AIM OF THE EXERCISE.
Each line of the records that includes "allowAutoBook" should be found and copied.

---- INFORMATION SHOWN

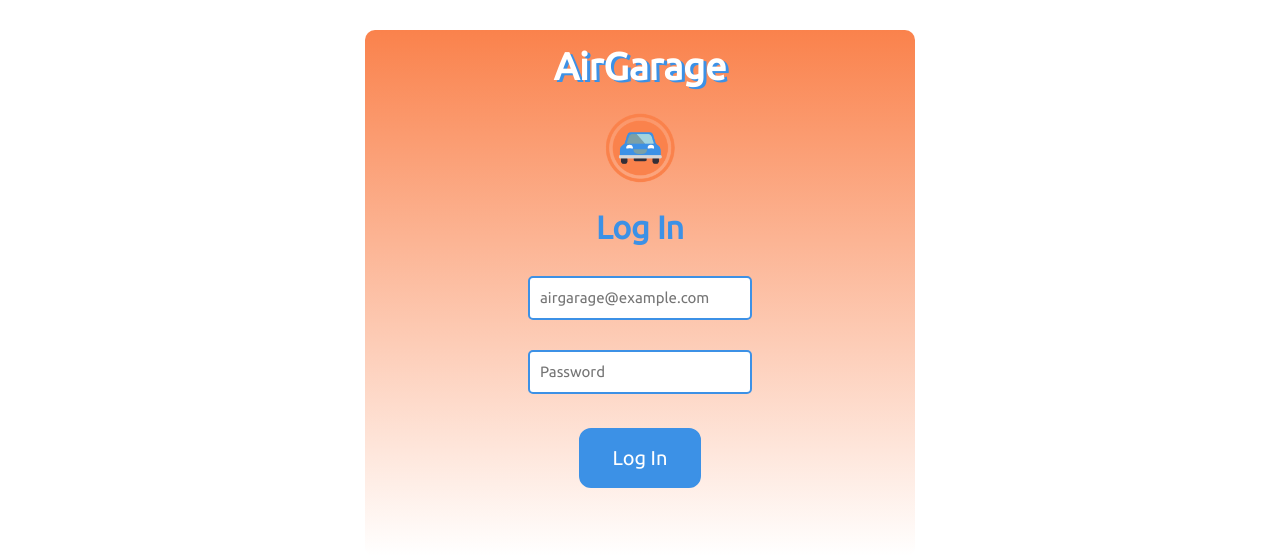
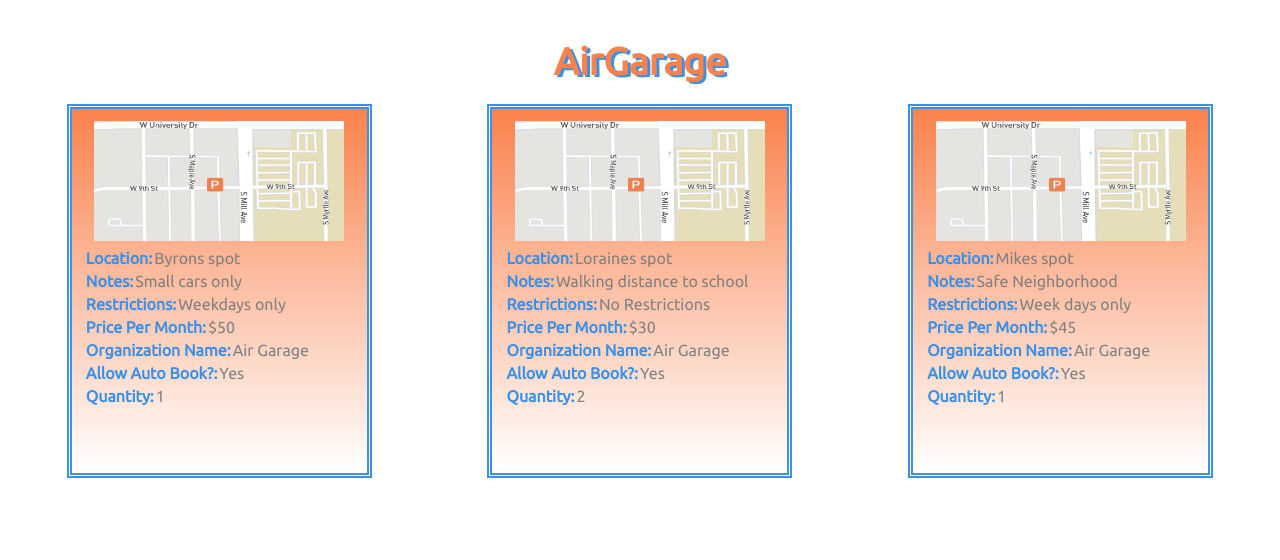
Before and after one commit to airgarage-capstone/ByronsRepo, a React (Create React App) app: page / in a window 1280 px wide. Shown: the top 560 px of the page. Built offline with nearby package versions, Linux system fonts and the light colour scheme.

Commit message:
Created Cards

```diff
--- a/src/App.css
+++ b/src/App.css
@@ -1,6 +1,11 @@
+
 .App {
   text-align: center;
+}
 
+.positionClasses{
+  display:flex;
+  flex-direction: row;
 }
 
 .App-logo {
@@ -19,8 +24,9 @@
   font-size: 38px;
   font-family:"Ubuntu";
   padding-top: 15px;
-  color:white;
+  color:#fa824c;;
   text-shadow: 3px 2px #3c91e6;
+  text-align: center;
 
 }
 
--- a/src/App.js
+++ b/src/App.js
@@ -1,15 +1,18 @@
 import React, { Component } from 'react';
 import logo from './logo.svg';
 import './App.css';
+import Form from './Form';
 import LogIn from './LogIn';
+import Cards from './Cards';
 
 class App extends Component {
   render() {
     return (
-      <div className="App">
-        <h1 className="App-title">AirGarage</h1>
-        <LogIn></LogIn>
-      </div>
+      <div className = 'App'>
+        <h1 class="App-title">AirGarage</h1>
+        <Cards></Cards>
+
+    </div>
     );
   }
 }
--- /dev/null
+++ b/src/Cards.css
@@ -0,0 +1,39 @@
+@import url('https://fonts.googleapis.com/css?family=Ubuntu');
+
+.cardView{
+  background-color: #F8F8FF;
+  width: 275px;
+  height:360px;
+  margin:auto;
+  background-image: linear-gradient(#fa824c, white);
+  background-repeat: repeat-x;
+  padding-bottom: 1px;
+  outline-width: thick;
+  outline-style: double;
+  outline-color: #3c91e6;
+  padding: 2px 10px;
+}
+
+.container {
+  padding: 2px 16px;
+}
+div{
+  margin: 3px;
+}
+
+th {
+  font-family: 'Ubuntu', sans-serif;
+  color:#3c91e6;
+
+}
+
+td {
+  font-family: 'Ubuntu', sans-serif;
+  color:grey;
+}
+
+.AG-logo {
+  height: 120px;
+  width: 250px;
+  padding-top: 10px;
+}
--- /dev/null
+++ b/src/Cards.js
@@ -0,0 +1,145 @@
+import React, { Component } from 'react';
+import './Cards.css';
+import parkspot from './parkSpot.png';
+
+class Cards extends React.Component {
+  constructor(props) {
+		super(props);
+		this.state = {
+		spotName: '',
+		notes: '',
+		restrictions: '',
+		pricePerMonth: '',
+		orgName: '',
+		allowAutoBook: '',
+		quantity:'',
+    spotPhoto: require('./parkSpot.png')
+	}
+}
+
+
+  render() {
+  	return (
+    <div className = 'positionClasses'>
+      <div className = 'cardView'>
+        <img src={this.state.spotPhoto} className = "AG-logo" alt="aglogo"/>
+      <div>
+        <th>Location: </th>
+        <td>{this.state.spotName = 'Byrons spot'}</td>
+      </div>
+
+      <div>
+        <th>Notes: </th>
+        <td>{this.state.notes = 'Small cars only'}</td>
+      </div>
+
+      <div>
+        <th>Restrictions: </th>
+        <td>{this.state.restrictions = 'Weekdays only'}</td>
+      </div>
+
+      <div>
+        <th>Price Per Month: </th>
+        <td>{this.state.pricePerMonth = '$50'}</td>
+      </div>
+
+      <div>
+        <th>Organization Name: </th>
+        <td>{this.state.orgName = 'Air Garage'}</td>
+      </div>
+
+      <div>
+        <th>Allow Auto Book?: </th>
+        <td>{this.state.allowAutoBook = 'Yes'}</td>
+      </div>
+
+      <div>
+        <th>Quantity: </th>
+        <td>{this.state.quantity = '1'}</td>
+      </div>
+      </div>
+
+      <div className = 'cardView'>
+        <img src={this.state.spotPhoto} className = "AG-logo" alt="aglogo"/>
+
+        <div>
+          <th>Location: </th>
+          <td>{this.state.spotName = 'Loraines spot'}</td>
+        </div>
+
+        <div>
+          <th>Notes: </th>
+          <td>{this.state.notes = 'Walking distance to school'}</td>
+        </div>
+
+        <div>
+          <th>Restrictions: </th>
+          <td>{this.state.restrictions = 'No Restrictions'}</td>
+        </div>
+
+        <div>
+          <th>Price Per Month: </th>
+          <td>{this.state.pricePerMonth = '$30'}</td>
+        </div>
+
+        <div>
+          <th>Organization Name: </th>
+          <td>{this.state.orgName = 'Air Garage'}</td>
+        </div>
+
+        <div>
+          <th>Allow Auto Book?: </th>
+          <td>{this.state.allowAutoBook = 'Yes'}</td>
+        </div>
+
+        <div>
+          <th>Quantity: </th>
+          <td>{this.state.quantity = '2'}</td>
+        </div>
+      </div>
+
+      <div className = 'cardView'>
+        <img src={this.state.spotPhoto} className = "AG-logo" alt="aglogo"/>
+
+        <div>
+          <th>Location: </th>
+          <td>{this.state.spotName = 'Mikes spot'}</td>
+        </div>
+
+        <div>
+          <th>Notes: </th>
+          <td>{this.state.notes = 'Safe Neighborhood'}</td>
+        </div>
+
+        <div>
+          <th>Restrictions: </th>
+          <td>{this.state.restrictions = 'Week days only'}</td>
+        </div>
+
+        <div>
+          <th>Price Per Month: </th>
+          <td>{this.state.pricePerMonth = '$45'}</td>
+        </div>
+
+        <div>
+          <th>Organization Name: </th>
+          <td>{this.state.orgName = 'Air Garage'}</td>
+        </div>
+
+        <div>
+          <th>Allow Auto Book?: </th>
+          <td>{this.state.allowAutoBook = 'Yes'}</td>
+        </div>
+
+        <div>
+          <th>Quantity: </th>
+          <td>{this.state.quantity = '1'}</td>
+        </div>
+      </div>
+    </div>
+
+          );
+      }
+  }
+
+export default Cards;
--- a/src/Form.css
+++ b/src/Form.css
@@ -1,3 +1,6 @@
+
+
+
 .FormTitle{
   font-family:"Ubuntu";
   color:#fa824c;
@@ -5,7 +8,6 @@
 
 div{
     margin: 30px;
-    alignt-items:center;
 }
 
 .AG-logo {
@@ -14,9 +16,6 @@
 
 body{
   height: 15px;
-  background-image: linear-gradient(#fa824c, white);
-  background-repeat: repeat-x;
-  padding-bottom: 10px
 }
 
 .rcorners {
--- a/src/Form.js
+++ b/src/Form.js
@@ -121,7 +121,6 @@
           Sign up
         </button>
       </div>
-
     </form>
 
     );
--- a/src/LogIn.css
+++ b/src/LogIn.css
@@ -1,15 +1,6 @@
 @import url('https://fonts.googleapis.com/css?family=Ubuntu');
 
-#root{
-  background-color: #F8F8FF;
-  border-radius: 10px;
-  width: 550px;
-  height:525px;
-  margin:auto;
-  background-image: linear-gradient(#fa824c, white);
-  background-repeat: repeat-x;
-  padding-bottom: 1px
-}
+
 
 .FormTitle{
   font-family: 'Ubuntu', sans-serif;
@@ -19,6 +10,7 @@
 div{
     margin: 30px;
 }
+
 
 .AG-logo {
   height: 70px;
--- a/src/LogIn.js
+++ b/src/LogIn.js
@@ -31,6 +31,7 @@
 
         <img src={aglogo} className = "AG-logo" alt="aglogo" />
         <h1 className="FormTitle"> Log In </h1>
+
 
         <div>
           <input
```
Also changed, not shown: src/parkSpot.png (added).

--------

RESPONSE TO THIS EXERCISE.
+		allowAutoBook: '',
+        <td>{this.state.allowAutoBook = 'Yes'}</td>
+          <td>{this.state.allowAutoBook = 'Yes'}</td>
+          <td>{this.state.allowAutoBook = 'Yes'}</td>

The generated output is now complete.